How BEAD Program Dollars Can Help You Build a Broadband Network

 

Thomas Cohen

Partner, Kelley Drye 

 

What is BEAD and how can it help you build a broadband network? “BEAD” stands for Broadband Equity, Access, and Deployment and it’s the newest funding program in the race to support unserved areas around the country. The National Telecommunications and Information Administration (NTIA) has until mid-May to issue the Notice of Funding Opportunity (NOFO), which I expect is now in its final draft stage and receiving input from others in the administration.

What Are The Requirements To Build a Broadband Network with BEAD Funding?

Recent letters from members of Congress provided me with some valuable insights into this new program's direction. Here are my expectations on how NTIA will prioritize its funds:

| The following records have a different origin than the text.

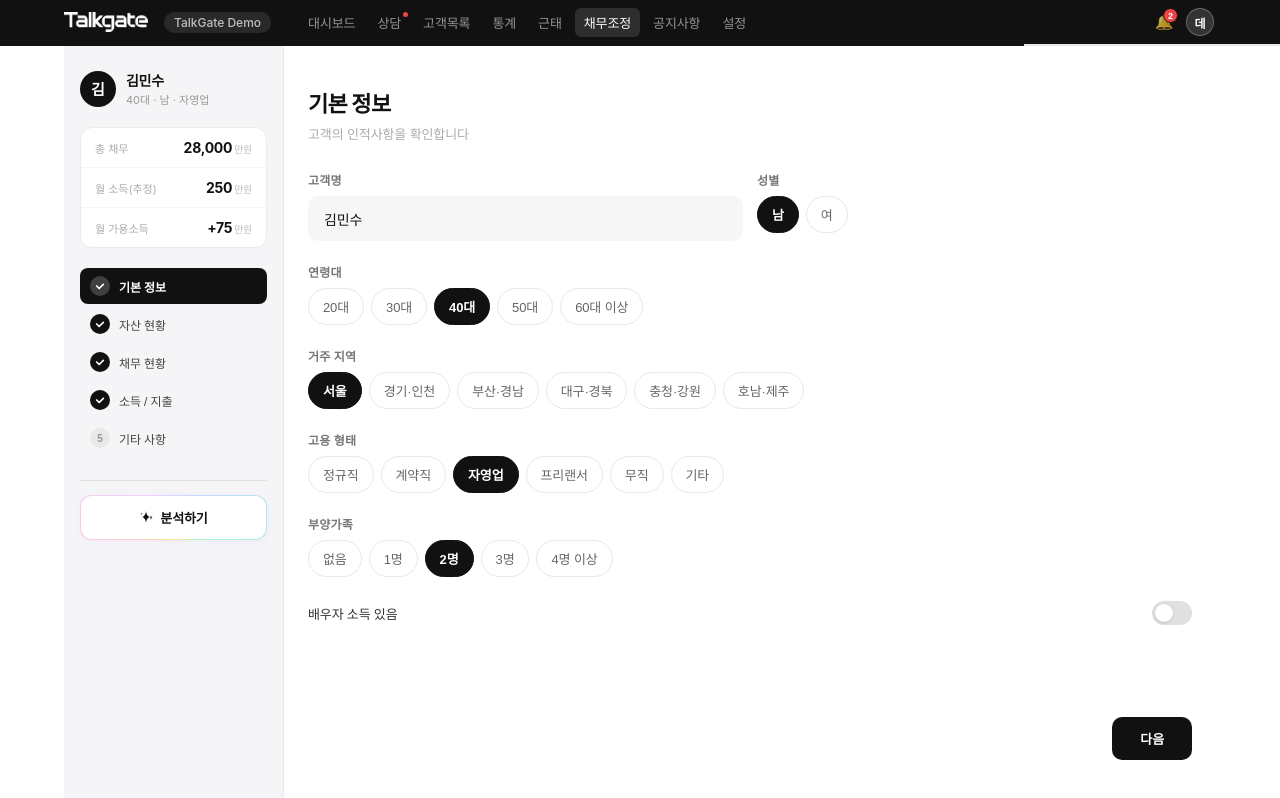
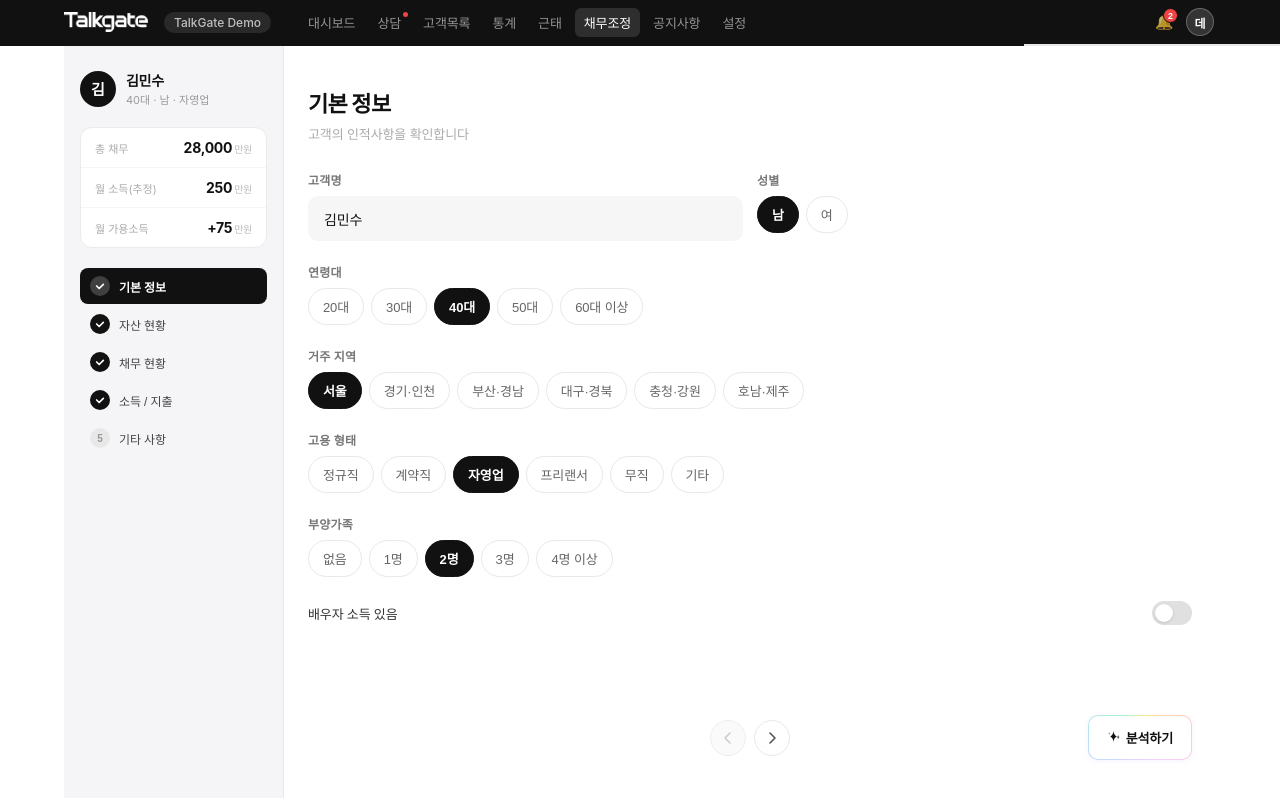
Before and after one commit to hihireo/crm-prototype, a React (Create React App) app: page /checklist/form in a window 1280 px wide. Built offline with nearby package versions, Linux system fonts and the light colour scheme.

Commit message:
ui약간수정

```diff
--- a/src/pages/sample/SampleChecklistPage.css
+++ b/src/pages/sample/SampleChecklistPage.css
@@ -107,19 +107,6 @@
 
 .scl-step-label { font-size: 12px; color: #444; letter-spacing: -0.01em; }
 
-/* 분析하기 버튼 래퍼 */
-.scl-analyze-wrap {
-  padding: 14px 0 4px;
-  border-top: 1px solid #e0e0e0;
-  margin-top: 4px;
-}
-
-/* 데스크탑: sidebar-body 안 — 항상 표시 */
-.scl-analyze-desktop { display: block; }
-
-/* 모바일: sidebar 직계 자식 — 기본 숨김, 모바일에서만 표시 */
-.scl-analyze-mobile { display: none; }
-
 /* 레인보우 테두리를 위한 CSS custom property 애니메이션 */
 @property --scl-angle {
   syntax: '<angle>';
@@ -129,31 +116,6 @@
 
 @keyframes scl-rainbow-spin {
   to { --scl-angle: 360deg; }
-}
-
-.scl-analyze-btn {
-  width: 100%;
-  padding: 12px 0;
-  color: #111;
-  border-radius: 12px;
-  font-size: 13px; font-weight: 700;
-  cursor: pointer; letter-spacing: -0.01em;
-  display: flex; align-items: center; justify-content: center;
-  /* 흰 배경 + 파스텔 레인보우 테두리 (은은하게) */
-  background:
-    linear-gradient(#fff, #fff) padding-box,
-    conic-gradient(from var(--scl-angle), #ddd6fe, #bfdbfe, #a5f3d0, #fde68a, #fecaca, #f5d0fe, #ddd6fe) border-box;
-  border: 1.5px solid transparent;
-  animation: scl-rainbow-spin 10s linear infinite;
-  box-shadow: 0 1px 6px rgba(139,92,246,0.08);
-  transition: box-shadow 0.2s;
-}
-.scl-analyze-btn:hover {
-  background:
-    linear-gradient(#f8f7ff, #f8f7ff) padding-box,
-    conic-gradient(from var(--scl-angle), #ddd6fe, #bfdbfe, #a5f3d0, #fde68a, #fecaca, #f5d0fe, #ddd6fe) border-box;
-  border: 1.5px solid transparent;
-  box-shadow: 0 3px 14px rgba(139,92,246,0.14);
 }
 
 /* X 닫기 버튼 — 정보 수정 모드 */
@@ -815,7 +777,7 @@
     overflow: visible;
   }
 
-  /* 모바일 탑바: 단계 정보(좌) + 분석하기 버튼(우) + 화살표(하단 중앙) */
+  /* 모바일 탑바: 단계 정보(좌) + 화살표(하단 중앙) */
   .scl-mobile-topbar {
     display: flex;
     align-items: center;
@@ -855,25 +817,6 @@
     white-space: nowrap;
   }
 
-  /* 탑바 내 분석하기 버튼 */
-  .scl-mobile-analyze-btn {
-    display: flex;
-    align-items: center;
-    flex-shrink: 0;
-    padding: 6px 12px;
-    background:
-      linear-gradient(#fff, #fff) padding-box,
-      conic-gradient(from var(--scl-angle), #ddd6fe, #bfdbfe, #a5f3d0, #fde68a, #fecaca, #f5d0fe, #ddd6fe) border-box;
-    border: 1.5px solid transparent;
-    border-radius: 20px;
-    font-size: 12px;
-    font-weight: 700;
-    color: #111;
-    cursor: pointer;
-    letter-spacing: -0.01em;
-    animation: scl-rainbow-spin 10s linear infinite;
-  }
-
   /* 열고 닫기 화살표 — 하단 중앙 절대 위치 */
   .scl-mobile-toggle {
     position: absolute;
@@ -900,10 +843,6 @@
     padding: 14px 16px 16px;
   }
   .scl-sidebar.mobile-open .scl-sidebar-body { display: flex; }
-
-  /* 분석하기 버튼: 탑바 내부로 통합됐으므로 기존 외부 영역 숨김 */
-  .scl-analyze-desktop { display: none; }
-  .scl-analyze-mobile { display: none; }
 
   /* X 버튼: 모바일 위치 */
   .scl-close-btn {
@@ -946,26 +885,107 @@
     margin-top: 16px;
   }
   .scl-btn-prev,
-  .scl-btn-next { flex: 1; text-align: center; padding: 14px; }
+  .scl-btn-next {
+    width: 40px;
+    height: 40px;
+    padding: 0;
+  }
+  .scl-nav-analyze {
+    padding: 12px 14px;
+    font-size: 12px;
+  }
 }
 
 /* Bottom nav */
 .scl-nav-btns {
-  display: flex; gap: 8px; justify-content: flex-end;
-  padding-top: 28px; margin-top: auto;
+  display: grid;
+  grid-template-columns: 1fr auto 1fr;
+  align-items: center;
+  gap: 8px;
+  padding-top: 28px;
+  margin-top: auto;
 }
-.scl-btn-prev {
-  padding: 12px 22px; border: 1px solid #e0e0e0; border-radius: 10px;
-  background: #fff; font-size: 13px; font-weight: 600; color: #555;
-  cursor: pointer; letter-spacing: -0.01em; transition: background 0.12s;
+
+.scl-nav-center {
+  grid-column: 2;
+  display: flex;
+  align-items: center;
+  gap: 8px;
 }
-.scl-btn-prev:hover { background: #f5f5f5; }
 
+.scl-btn-prev,
 .scl-btn-next {
-  padding: 12px 28px;
-  background: #111; color: #fff; border: none;
-  border-radius: 10px; font-size: 13px; font-weight: 700;
-  cursor: pointer; letter-spacing: -0.01em;
-  transition: background 0.12s;
+  display: inline-flex;
+  align-items: center;
+  justify-content: center;
+  width: 36px;
+  height: 36px;
+  padding: 0;
+  border: 1px solid #e8e8e8;
+  border-radius: 50%;
+  background: #fff;
+  color: #555;
+  cursor: pointer;
+  transition: background 0.12s, color 0.12s, border-color 0.12s;
 }
-.scl-btn-next:hover { background: #333; }
+.scl-btn-prev:hover:not(:disabled),
+.scl-btn-next:hover:not(:disabled) {
+  background: #f5f5f5;
+  color: #111;
+  border-color: #ddd;
+}
+.scl-btn-prev:disabled,
+.scl-btn-next:disabled {
+  color: #ccc;
+  border-color: #eee;
+  background: #fafafa;
+  cursor: not-allowed;
+}
+
+.scl-nav-analyze {
+  grid-column: 3;
+  justify-self: end;
+  display: inline-flex;
+  align-items: center;
+  gap: 6px;
+  padding: 12px 18px;
+  color: #111;
+  border-radius: 10px;
+  font-size: 13px;
+  font-weight: 700;
+  cursor: pointer;
+  letter-spacing: -0.01em;
+  background:
+    linear-gradient(#fff, #fff) padding-box,
+    conic-gradient(
+      from var(--scl-angle),
+      #ddd6fe,
+      #bfdbfe,
+      #a5f3d0,
+      #fde68a,
+      #fecaca,
+      #f5d0fe,
+      #ddd6fe
+    )
+    border-box;
+  border: 1.5px solid transparent;
+  animation: scl-rainbow-spin 10s linear infinite;
+  box-shadow: 0 1px 6px rgba(139, 92, 246, 0.08);
+  transition: box-shadow 0.2s, background 0.2s;
+}
+.scl-nav-analyze:hover {
+  background:
+    linear-gradient(#f8f7ff, #f8f7ff) padding-box,
+    conic-gradient(
+      from var(--scl-angle),
+      #ddd6fe,
+      #bfdbfe,
+      #a5f3d0,
+      #fde68a,
+      #fecaca,
+      #f5d0fe,
+      #ddd6fe
+    )
+    border-box;
+  box-shadow: 0 3px 14px rgba(139, 92, 246, 0.14);
+}
--- a/src/pages/sample/SampleChecklistPage.js
+++ b/src/pages/sample/SampleChecklistPage.js
@@ -613,32 +613,6 @@ const SampleChecklistPage = () => {
                 {currentSection.label}
               </span>
             </div>
-            {/* 분석하기 버튼 (우) */}
-            <button className="scl-mobile-analyze-btn" onClick={goToResult}>
-              <svg
-                width="11"
-                height="11"
-                viewBox="0 0 14 14"
-                fill="none"
-                style={{ marginRight: 5, flexShrink: 0 }}
-              >
-                <path
-                  d="M7 0C7.2 2.8 8.2 4.8 10.5 6C8.2 7.2 7.2 9.2 7 12C6.8 9.2 5.8 7.2 3.5 6C5.8 4.8 6.8 2.8 7 0Z"
-                  fill="currentColor"
-                />
-                <path
-                  d="M12 4C12.1 5.2 12.6 6 13.5 6.5C12.6 7 12.1 7.8 12 9C11.9 7.8 11.4 7 10.5 6.5C11.4 6 11.9 5.2 12 4Z"
-                  fill="currentColor"
-                  opacity="0.5"
-                />
-                <path
-                  d="M2 8C2.1 8.8 2.5 9.3 3 9.5C2.5 9.7 2.1 10.2 2 11C1.9 10.2 1.5 9.7 1 9.5C1.5 9.3 1.9 8.8 2 8Z"
-                  fill="currentColor"
-                  opacity="0.5"
-                />
-              </svg>
-              분석하기
-            </button>
             {/* 열고 닫기 — 전체 바 클릭 영역 */}
             <button
               className={`scl-mobile-toggle ${sidebarOpen ? "open" : ""}`}
@@ -735,64 +709,6 @@ const SampleChecklistPage = () => {
                 );
               })}
             </nav>
-
-            {/* 분석하기 버튼 — 데스크탑: 단계 메뉴 바로 아래 */}
-            <div className="scl-analyze-wrap scl-analyze-desktop">
-              <button className="scl-analyze-btn" onClick={goToResult}>
-                <svg
-                  width="14"
-                  height="14"
-                  viewBox="0 0 14 14"
-                  fill="none"
-                  style={{ marginRight: 7, flexShrink: 0 }}
-                >
-                  <path
-                    d="M7 0C7.2 2.8 8.2 4.8 10.5 6C8.2 7.2 7.2 9.2 7 12C6.8 9.2 5.8 7.2 3.5 6C5.8 4.8 6.8 2.8 7 0Z"
-                    fill="currentColor"
-                  />
-                  <path
-                    d="M12 4C12.1 5.2 12.6 6 13.5 6.5C12.6 7 12.1 7.8 12 9C11.9 7.8 11.4 7 10.5 6.5C11.4 6 11.9 5.2 12 4Z"
-                    fill="currentColor"
-                    opacity="0.7"
-                  />
-                  <path
-                    d="M2.5 1C2.55 1.9 2.9 2.5 3.5 2.8C2.9 3.1 2.55 3.7 2.5 4.5C2.45 3.7 2.1 3.1 1.5 2.8C2.1 2.5 2.45 1.9 2.5 1Z"
-                    fill="currentColor"
-                    opacity="0.5"
-                  />
-                </svg>
-                분석하기
-              </button>
-            </div>
-          </div>
-
-          {/* 분석하기 버튼 — 모바일: 단계 인디케이터 바로 아래 항상 노출 */}
-          <div className="scl-analyze-wrap scl-analyze-mobile">
-            <button className="scl-analyze-btn" onClick={goToResult}>
-              <svg
-                width="14"
-                height="14"
-                viewBox="0 0 14 14"
-                fill="none"
-                style={{ marginRight: 7, flexShrink: 0 }}
-              >
-                <path
-                  d="M7 0C7.2 2.8 8.2 4.8 10.5 6C8.2 7.2 7.2 9.2 7 12C6.8 9.2 5.8 7.2 3.5 6C5.8 4.8 6.8 2.8 7 0Z"
-                  fill="currentColor"
-                />
-                <path
-                  d="M12 4C12.1 5.2 12.6 6 13.5 6.5C12.6 7 12.1 7.8 12 9C11.9 7.8 11.4 7 10.5 6.5C11.4 6 11.9 5.2 12 4Z"
-                  fill="currentColor"
-                  opacity="0.7"
-                />
-                <path
-                  d="M2.5 1C2.55 1.9 2.9 2.5 3.5 2.8C2.9 3.1 2.55 3.7 2.5 4.5C2.45 3.7 2.1 3.1 1.5 2.8C2.1 2.5 2.45 1.9 2.5 1Z"
-                  fill="currentColor"
-                  opacity="0.5"
-                />
-              </svg>
-              분석하기
-            </button>
           </div>
         </aside>
 
@@ -1663,16 +1579,83 @@ const SampleChecklistPage = () => {
 
             {/* 하단 버튼 */}
             <div className="scl-nav-btns">
-              {currentIdx > 0 && (
-                <button className="scl-btn-prev" onClick={handlePrev}>
-                  이전
+              <div className="scl-nav-center">
+                <button
+                  type="button"
+                  className="scl-btn-prev"
+                  onClick={handlePrev}
+                  disabled={currentIdx === 0}
+                  aria-label="이전"
+                >
+                  <svg
+                    width="16"
+                    height="16"
+                    viewBox="0 0 16 16"
+                    fill="none"
+                    aria-hidden="true"
+                  >
+                    <path
+                      d="M10 3L5 8l5 5"
+                      stroke="currentColor"
+                      strokeWidth="1.6"
+                      strokeLinecap="round"
+                      strokeLinejoin="round"
+                    />
+                  </svg>
                 </button>
-              )}
-              {!isLast && (
-                <button className="scl-btn-next" onClick={handleNext}>
-                  다음
+                <button
+                  type="button"
+                  className="scl-btn-next"
+                  onClick={handleNext}
+                  disabled={isLast}
+                  aria-label="다음"
+                >
+                  <svg
+                    width="16"
+                    height="16"
+                    viewBox="0 0 16 16"
+                    fill="none"
+                    aria-hidden="true"
+                  >
+                    <path
+                      d="M6 3l5 5-5 5"
+                      stroke="currentColor"
+                      strokeWidth="1.6"
+                      strokeLinecap="round"
+                      strokeLinejoin="round"
+                    />
+                  </svg>
                 </button>
-              )}
+              </div>
+              <button
+                type="button"
+                className="scl-nav-analyze"
+                onClick={goToResult}
+              >
+                <svg
+                  width="13"
+                  height="13"
+                  viewBox="0 0 14 14"
+                  fill="none"
+                  aria-hidden="true"
+                >
+                  <path
+                    d="M7 0C7.2 2.8 8.2 4.8 10.5 6C8.2 7.2 7.2 9.2 7 12C6.8 9.2 5.8 7.2 3.5 6C5.8 4.8 6.8 2.8 7 0Z"
+                    fill="currentColor"
+                  />
+                  <path
+                    d="M12 4C12.1 5.2 12.6 6 13.5 6.5C12.6 7 12.1 7.8 12 9C11.9 7.8 11.4 7 10.5 6.5C11.4 6 11.9 5.2 12 4Z"
+                    fill="currentColor"
+                    opacity="0.7"
+                  />
+                  <path
+                    d="M2.5 1C2.55 1.9 2.9 2.5 3.5 2.8C2.9 3.1 2.55 3.7 2.5 4.5C2.45 3.7 2.1 3.1 1.5 2.8C2.1 2.5 2.45 1.9 2.5 1Z"
+                    fill="currentColor"
+                    opacity="0.5"
+                  />
+                </svg>
+                분석하기
+              </button>
             </div>
           </div>
         </main>
```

  1. Unserved Locations Are Top Priority. Projects supporting more than 80 percent unserved locations will get funded first, and they might even grant a preference for projects that will reach a higher percentage of unserved locations. If the money runs out and no underserved eligible areas get support, that’s life.
  2. Fiber Projects Build First. There is no doubt that fiber builds will get a priority (or preference), just as they had under the Treasury Department rules for American Rescue Plan Act funding.
  3. Commitment To Low-Cost Broadband Offerings. Recipients of funds will need to do more than participate in the Affordable Connectivity Program (ACP); instead, they will need to provide a non-ACP, low-cost broadband service with sufficient speed and very high (or no) data caps.
  4. Open Access Requirements. Recipients of funds will need to commit to resell capacity at reasonable and non-discriminatory rates, terms, and conditions to other providers.

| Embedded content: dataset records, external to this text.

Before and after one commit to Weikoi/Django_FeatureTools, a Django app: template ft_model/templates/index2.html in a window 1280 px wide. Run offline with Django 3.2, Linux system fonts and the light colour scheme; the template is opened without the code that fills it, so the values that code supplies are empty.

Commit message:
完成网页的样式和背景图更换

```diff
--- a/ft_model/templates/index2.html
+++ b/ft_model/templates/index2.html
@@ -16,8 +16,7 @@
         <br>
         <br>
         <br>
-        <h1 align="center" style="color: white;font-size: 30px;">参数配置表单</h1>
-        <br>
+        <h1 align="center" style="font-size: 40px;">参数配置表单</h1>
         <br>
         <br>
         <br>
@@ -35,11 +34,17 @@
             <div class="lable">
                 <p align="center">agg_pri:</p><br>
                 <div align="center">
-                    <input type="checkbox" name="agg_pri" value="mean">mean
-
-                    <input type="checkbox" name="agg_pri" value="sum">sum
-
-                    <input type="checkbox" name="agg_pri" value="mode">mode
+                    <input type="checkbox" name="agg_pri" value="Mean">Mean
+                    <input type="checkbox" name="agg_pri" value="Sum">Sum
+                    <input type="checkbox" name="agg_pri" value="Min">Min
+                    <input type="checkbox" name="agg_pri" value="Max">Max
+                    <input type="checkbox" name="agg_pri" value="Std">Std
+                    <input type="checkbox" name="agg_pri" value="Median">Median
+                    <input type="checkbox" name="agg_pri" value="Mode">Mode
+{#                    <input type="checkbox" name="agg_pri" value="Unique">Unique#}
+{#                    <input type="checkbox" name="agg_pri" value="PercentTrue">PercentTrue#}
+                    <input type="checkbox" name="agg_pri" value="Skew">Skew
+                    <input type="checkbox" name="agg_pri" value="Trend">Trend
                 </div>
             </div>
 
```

Where Will BEAD Funding Be Used To Build Broadband Networks?

We know BEAD program funding will flow based on the number of unserved locations in each state, determined by the FCC’s broadband maps. The first version of those maps is expected to arrive January 2023, but it will likely be inaccurate. I expect the broadband service provider community will challenge the FCC broadband maps’ accuracy, which could lead to a delay in the distribution of funds.

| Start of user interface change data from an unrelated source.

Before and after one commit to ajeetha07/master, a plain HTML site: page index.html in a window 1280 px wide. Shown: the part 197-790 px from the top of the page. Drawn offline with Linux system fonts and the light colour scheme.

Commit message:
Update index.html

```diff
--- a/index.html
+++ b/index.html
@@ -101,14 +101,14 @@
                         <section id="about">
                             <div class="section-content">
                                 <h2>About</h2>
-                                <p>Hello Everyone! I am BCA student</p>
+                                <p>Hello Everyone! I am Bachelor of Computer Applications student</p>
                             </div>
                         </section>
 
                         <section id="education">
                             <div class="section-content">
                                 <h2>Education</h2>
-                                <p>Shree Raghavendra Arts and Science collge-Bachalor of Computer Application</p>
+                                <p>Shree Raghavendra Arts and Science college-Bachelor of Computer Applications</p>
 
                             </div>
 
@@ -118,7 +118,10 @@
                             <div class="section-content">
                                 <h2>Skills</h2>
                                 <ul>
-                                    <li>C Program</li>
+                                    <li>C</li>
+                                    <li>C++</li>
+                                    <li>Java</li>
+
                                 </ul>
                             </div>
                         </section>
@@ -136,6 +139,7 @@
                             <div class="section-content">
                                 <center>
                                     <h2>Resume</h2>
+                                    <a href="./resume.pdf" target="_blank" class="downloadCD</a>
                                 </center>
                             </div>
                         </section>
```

So how will NTIA proceed with BEAD? Will they hold funding until the FCC conducts its challenge process, or will they choose to award some of the money before the process is completed? This decision will have a significant impact on whether the states can allocate BEAD program dollars by late 2023 or not until 2024. In the meantime, I recommend you check out this state funding map to learn about the programs available to you right now.

Don’t want to wait until 2024 to know more? Join us on May 11 or watch the replay of the webinar, "Build Now or Be Overbuilt. Start Your Broadband Funding Application Before It’s Too Late" to discover how BEAD and other state programs can help you build a broadband network without breaking the bank.